About 240 people attended. Among the presenters were Jeffrey Derevensky from Canada, Tobias Hayer from Germany and Neven Ricijaš from Croatia. I presented about gambling advertising, in part based on my recent review of research into that topic.
The presentation by Neven Ricijaš made a deep impression on me. It was about youth gambling in Croatia. Ricijaš’ presentation showed how, in some social and cultural context, gambling can cause significant harm. In population studies, problem gamblers may appear as a small minority of the population (around 0,5-2 percent of adults). But among some subgroups the problems are certainly larger, and afflicts also significant others and people in the neighborhood. Neven Ricijaš’ made us aware of this in his presentation.
Jeffrey Derevensky presented on “Social media gambling amongst youth: Parental operator or regulatory responsibility?” This is a current issue that is very relevant to gambling studies. Tobias Hayer presented on “Online and offline sports betting: Gambling options and risk potential from the addiction psychology perspective”.
Tobias Hayer’s presentation occasioned a debate about the relative importance of skill and chance in sports betting. My opinion is that professional and semi-professional gamblers, if they have access to insider information and exceptionally extensive data on past performance, may make money on sports and horse betting. However, the ordinary player – including the sports enthusiast who know a lot about sport – has in practice very little chance of getting a positive return on pari-mutual betting. Sometimes, in their marketing, gambling companies exaggerate the importance of skill in such betting. In fixed odds betting, the well-informed player may occasionally beat the betting company by making a better prediction of the outcome of a sport event, but in the long run very few players will come out ahead.
All of the above applies to skill in the sense of making a profit from sports betting. Skill in the sense of winning often is another thing. It is very simple: always bet on the team or horse with the lowest odds and you will certainly win more often than the majority of players. It is so simple that it cannot be considered a skill.
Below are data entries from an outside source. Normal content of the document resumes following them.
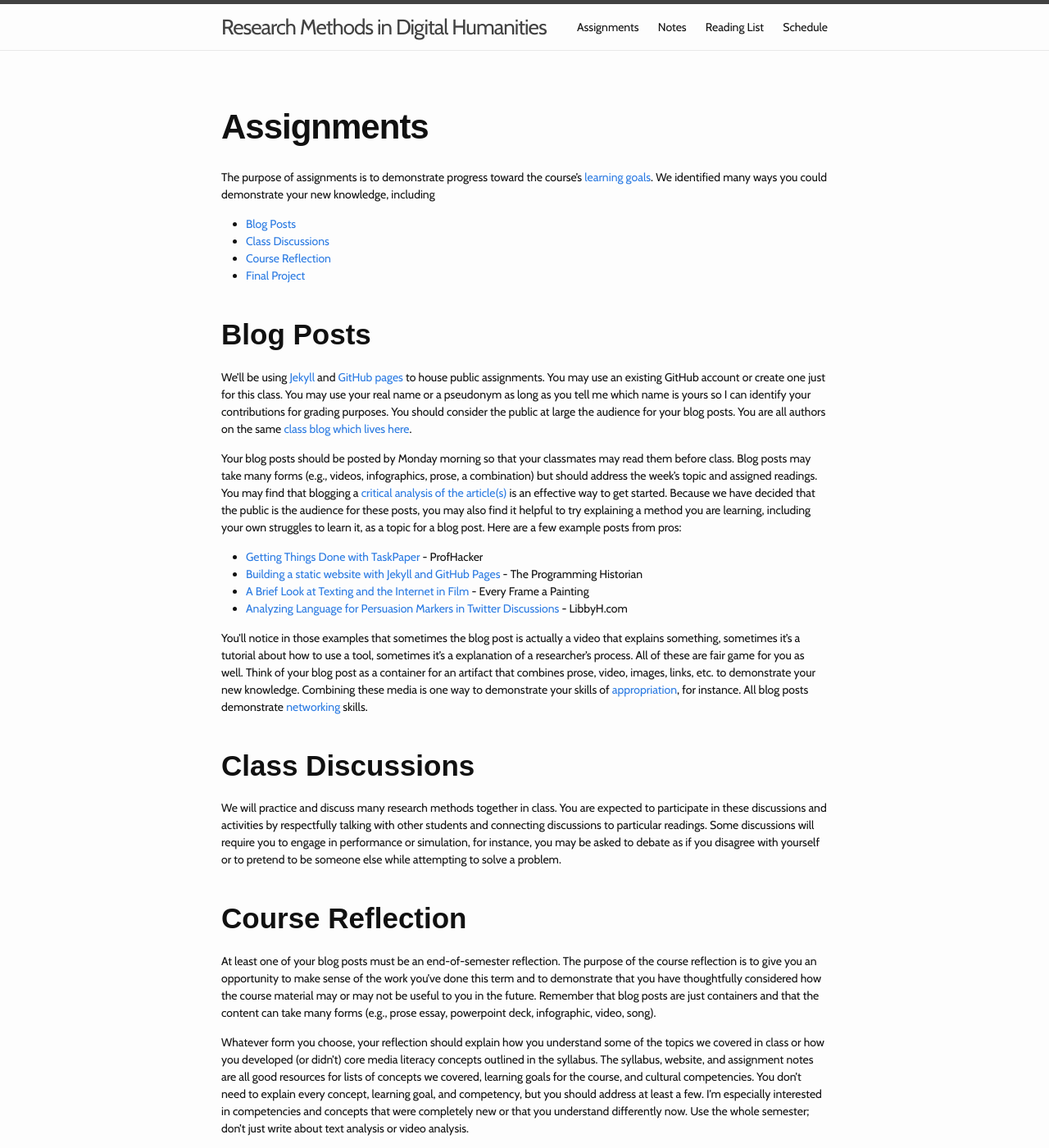
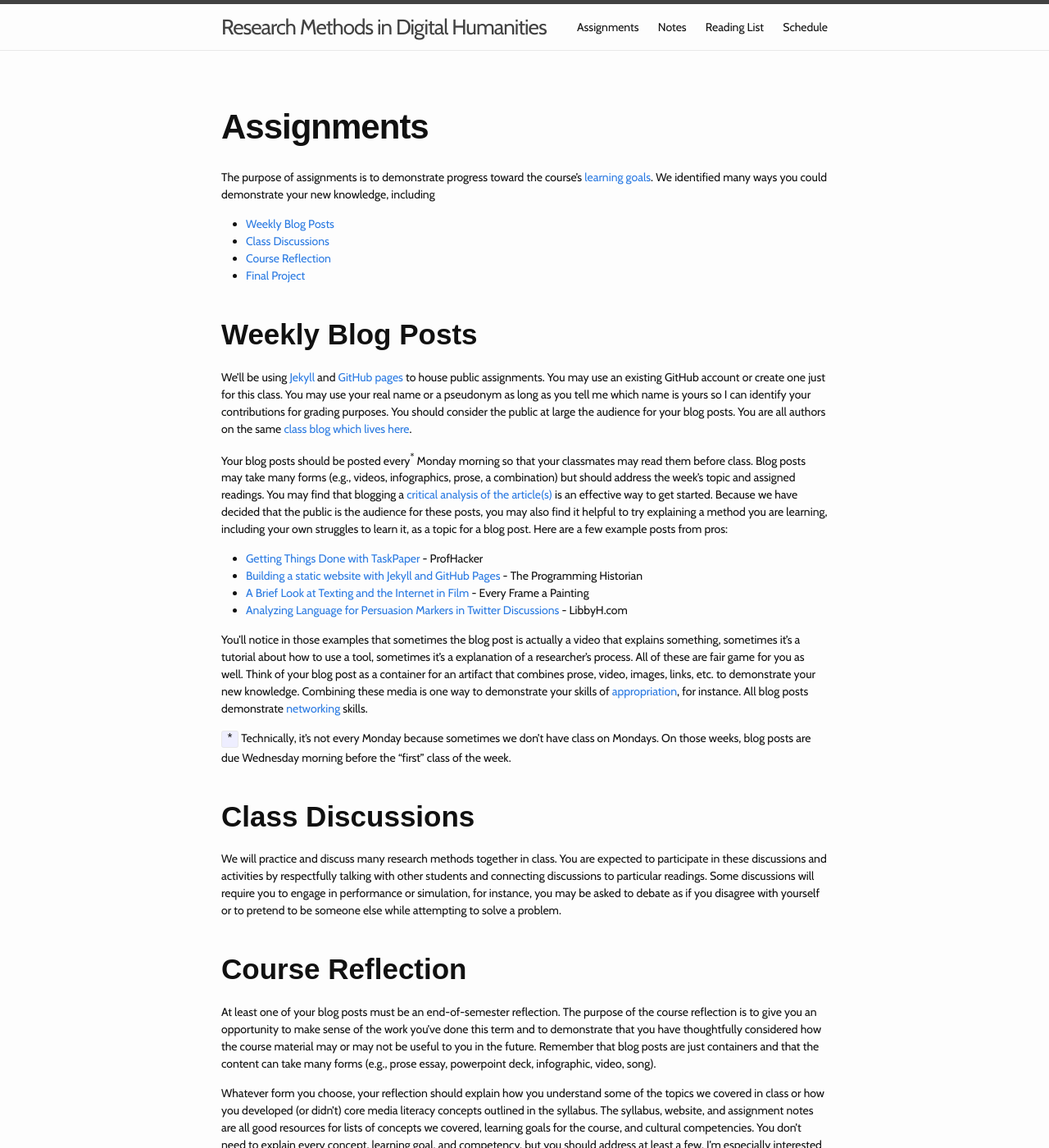
Before and after one commit to manarwala/research-methods-in-digital-humanities, a Jekyll site: the page built from assignments.md, in a window 1280 px wide and 1400 px high. Shown: the whole window at 82% size. Built offline with Jekyll 4.4.1, drawn with Linux system fonts in a browser that asks for light colours; some web fonts are replaced.

Commit message:
clarify blog posts are a weekly thing

```diff
--- a/assignments.md
+++ b/assignments.md
@@ -6,15 +6,15 @@ permalink: /assignments/
 
 The purpose of assignments is to demonstrate progress toward the course's [learning goals]({{ site.baseurl }}/index#learning-goals). We identified many ways you could demonstrate your new knowledge, including
 
-* [Blog Posts](#blog-posts)
+* [Weekly Blog Posts](#blog-posts)
 * [Class Discussions](#class-discussions)
 * [Course Reflection](#course-reflection)
 * [Final Project](#final-project)
 
-# Blog Posts
+# Weekly Blog Posts
 We’ll be using [Jekyll](https://jekyllrb.com/) and [GitHub pages](https://pages.github.com/) to house public assignments. You may use an existing GitHub account or create one just for this class. You may use your real name or a pseudonym as long as you tell me which name is yours so I can identify your contributions for grading purposes. You should consider the public at large the audience for your blog posts. You are all authors on the same [class blog which lives here](https://libbyh.github.io/methods-f16/).
 
-Your blog posts should be posted by Monday morning so that your classmates may read them before class. Blog posts may take many forms (e.g., videos, infographics, prose, a combination) but should address the week's topic and assigned readings. You may find that blogging a [critical analysis of the article(s)](http://faculty.sites.uci.edu/ajenks/files/2016/08/Critical_Analysis_Worksheet-1.pdf) is an effective way to get started. Because we have decided that the public is the audience for these posts, you may also find it helpful to try explaining a method you are learning, including your own struggles to learn it, as a topic for a blog post. Here are a few example posts from pros:
+Your blog posts should be posted every<sup>*</sup> Monday morning so that your classmates may read them before class. Blog posts may take many forms (e.g., videos, infographics, prose, a combination) but should address the week's topic and assigned readings. You may find that blogging a [critical analysis of the article(s)](http://faculty.sites.uci.edu/ajenks/files/2016/08/Critical_Analysis_Worksheet-1.pdf) is an effective way to get started. Because we have decided that the public is the audience for these posts, you may also find it helpful to try explaining a method you are learning, including your own struggles to learn it, as a topic for a blog post. Here are a few example posts from pros:
 
 * [Getting Things Done with TaskPaper](http://chronicle.com/blogs/profhacker/getting-things-done-with-taskpaper/62539) - ProfHacker
 * [Building a static website with Jekyll and GitHub Pages](http://programminghistorian.org/lessons/building-static-sites-with-jekyll-github-pages) - The Programming Historian
@@ -22,6 +22,8 @@ Your blog posts should be posted by Monday morning so that your classmates may r
 * [Analyzing Language for Persuasion Markers in Twitter Discussions](http://libbyh.com/2015/03/12/analyzing-language-for-persuasion-markers-in-twitter-discussions/) - LibbyH.com
 
 You'll notice in those examples that sometimes the blog post is actually a video that explains something, sometimes it's a tutorial about how to use a tool, sometimes it's a explanation of a researcher's process. All of these are fair game for you as well. Think of your blog post as a container for an artifact that combines prose, video, images, links, etc. to demonstrate your new knowledge. Combining these media is one way to demonstrate your skills of [appropriation]({{ site.baseurl }}/index#cultural-competencies), for instance. All blog posts demonstrate [networking]({{ site.baseurl }}/index#cultural-competencies) skills.
+
+`*` Technically, it's not every Monday because sometimes we don't have class on Mondays. On those weeks, blog posts are due Wednesday morning before the "first" class of the week.
 
 # Class Discussions
 We will practice and discuss many research methods together in class. You are expected to participate in these discussions and activities by respectfully talking with other students and connecting discussions to particular readings. Some discussions will require you to engage in performance or simulation, for instance, you may be asked to debate as if you disagree with yourself or to pretend to be someone else while attempting to solve a problem.
```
> Read more about the eleventh Responsible Gambling Academy (mostly in German)
[Photo shows Mr. Herbert Beck opening the eleventh RGA]